Perhaps because we were recently talking about it, or perhaps I just remember – but the fact that there was nothing momentous about my registering for driver’s ed. That’s a stark contrast to the 90 minutes we spent tonight getting the deed done.
Way back in the old days of 1984 (or maybe it was early 1985) I took a form a check and walked up to the office at the school where I took driver’s ed and I was done. Tonight, we walked into the high school up the road, and there was easily 75 kids (and assorted parents) on a line snaking through the front hallway and down an adjoining corridor.
There were two women in the school’s office taking checks and forms – and writing (as in pen to paper) names on lists. One of the parents commented that in 2016, there should be a better way…
Yeah I thought, they could do it like they did way back in 1984. It wasn’t an event. It really should not have been memorable. In contrast I suppose it will be.
So, finally I can yearn for the good old days. The days when putting pen to paper and handing in a check wasn’t an evening out – it was just another stop along the way.
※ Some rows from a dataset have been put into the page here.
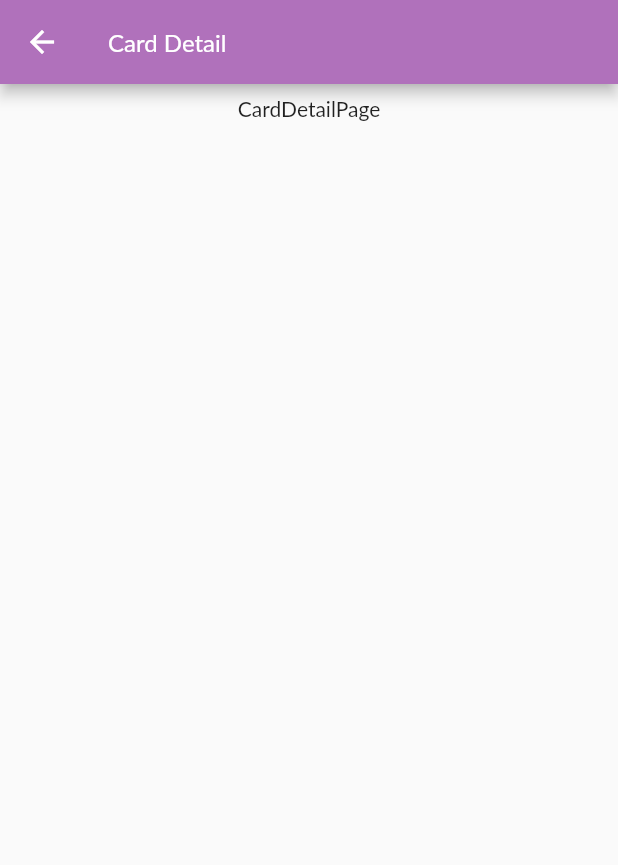
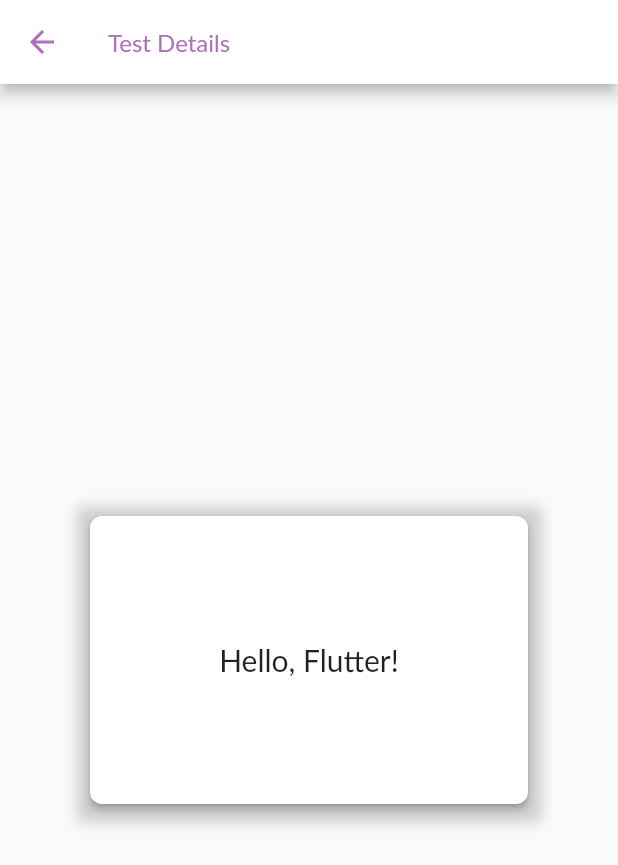
Before and after one commit to vineeth862/SampleApplication, a Flutter app: the CardDetailPage screen opened directly, on a phone screen of 412 x 824 dp. Shown: the top 865 px of the screen. Run offline on Flutter 3.47's test engine with Material 2 defaults, Android fonts, the phone set to English and light mode, and no system bars; our stand-ins replace carousel_slider, cloud_firestore, firebase_auth, firebase_core, flutter_native_splash, geocoding and 4 more; missing offline and left inert: countries_flag; accounts and stored records are empty; Roboto replaces fonts that are missing (Lato).

Commit message:
cards are modified

```diff
--- a/lib/src/screens/Home/explore/Search/Cards/card_detail_page.dart
+++ b/lib/src/screens/Home/explore/Search/Cards/card_detail_page.dart
@@ -13,13 +13,44 @@ class _CardDetailPageState extends State<CardDetailPage> {
     return SafeArea(
       child: Scaffold(
         appBar: AppBar(
-          title: const Text("Card Detail"),
+          iconTheme: IconThemeData(color: Color.fromRGBO(176, 113, 187, 1)),
+          backgroundColor: Theme.of(context).colorScheme.background,
+          title: const Text(
+            "Test Details",
+            style: TextStyle(color: Color.fromRGBO(176, 113, 187, 1)),
+          ),
         ),
         body: Container(
           padding: const EdgeInsets.all(8),
-          child: const Column(children: [
-            Center(child: Text("CardDetailPage")),
-          ]),
+          child: Column(
+              crossAxisAlignment: CrossAxisAlignment.center,
+              mainAxisAlignment: MainAxisAlignment.center,
+              children: [
+                Center(
+                  child: Container(
+                    width: 300,
+                    height: 200,
+                    decoration: BoxDecoration(
+                      boxShadow: [
+                        BoxShadow(
+                          color: Colors.grey.withOpacity(0.5),
+                          spreadRadius: 5,
+                          blurRadius: 7,
+                          offset: Offset(0, 3), // changes the shadow position
+                        ),
+                      ],
+                    ),
+                    child: const Card(
+                      child: Center(
+                        child: Text(
+                          'Hello, Flutter!',
+                          style: TextStyle(fontSize: 20),
+                        ),
+                      ),
+                    ),
+                  ),
+                )
+              ]),
         ),
       ),
     );
--- a/lib/src/screens/Home/home.dart
+++ b/lib/src/screens/Home/home.dart
@@ -1,6 +1,5 @@
 import 'package:flutter/material.dart';
 import 'package:sample_application/src/global_service/user_location.dart';
-import 'package:sample_application/src/screens/authentication/welcome_signin.dart';
 import 'package:sample_application/src/global_service/global_service.dart';
 import 'package:sample_application/src/screens/Home/profile/profile_home.dart';
 import 'package:sample_application/src/screens/Home/explore/explore.dart';
@@ -74,7 +73,7 @@ class _HomePageState extends State<HomePage> {
         child: Scaffold(
       backgroundColor: Theme.of(context).colorScheme.background,
       appBar: AppBar(
-        elevation: 0,
+        elevation: 2,
         title: TextButton.icon(
           icon: Icon(Icons.location_on),
           label: Text(
--- a/lib/src/utils/helper_widgets/list_tile.dart
+++ b/lib/src/utils/helper_widgets/list_tile.dart
@@ -30,6 +30,7 @@ class CustomListTile extends StatelessWidget {
           onTap(title);
         },
         leading: Icon(icon),
+        iconColor: Theme.of(context).colorScheme.primary,
         title: Text(title),
         subtitle: Text(subtitle),
       ),
```
Also changed, not shown: lib/src/screens/Home/explore/Search/Cards/filtered_list.dart (+6 -1 lines), lib/src/screens/Home/explore/Search/search_field.dart (+10 -4 lines), lib/src/utils/helper_widgets/lab_card.dart (+11 -2 lines).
If you work in, or have gone out in a city (or even some suburban areas) you probably know the concept of Uber – on demand rides. The concept is pretty simple, you download an app, load in your credit card information – and when you need a ride you click a few buttons and your ride shows up ready to go. We now live in the age of the Uber Parent though – and this could very well be my next app.
As an only parent, I don’t have a lock on this market certainly. Any parent or set of parents with one or more teen-aged child who doesn’t drive knows the feeling. Starting on Friday afternoon – there’s a text from a child and you’re in your car off to the races taking someone (or a small group) someplace.
The great thing about Uber is passengers get to rate the drivers and drivers get to rate the passengers – the higher your rating (both as a driver and passenger) the better the service. This video featuring an old friend from my CBS News days will help explain how it works:
I do threaten to rate my kids to prioritize their rides, and I really wish now and then they could coordinate a bit so it’s not the sense of just driving in circles. But in this über world of specified properties to extreme degrees – the Uber Parent app may soon be needed.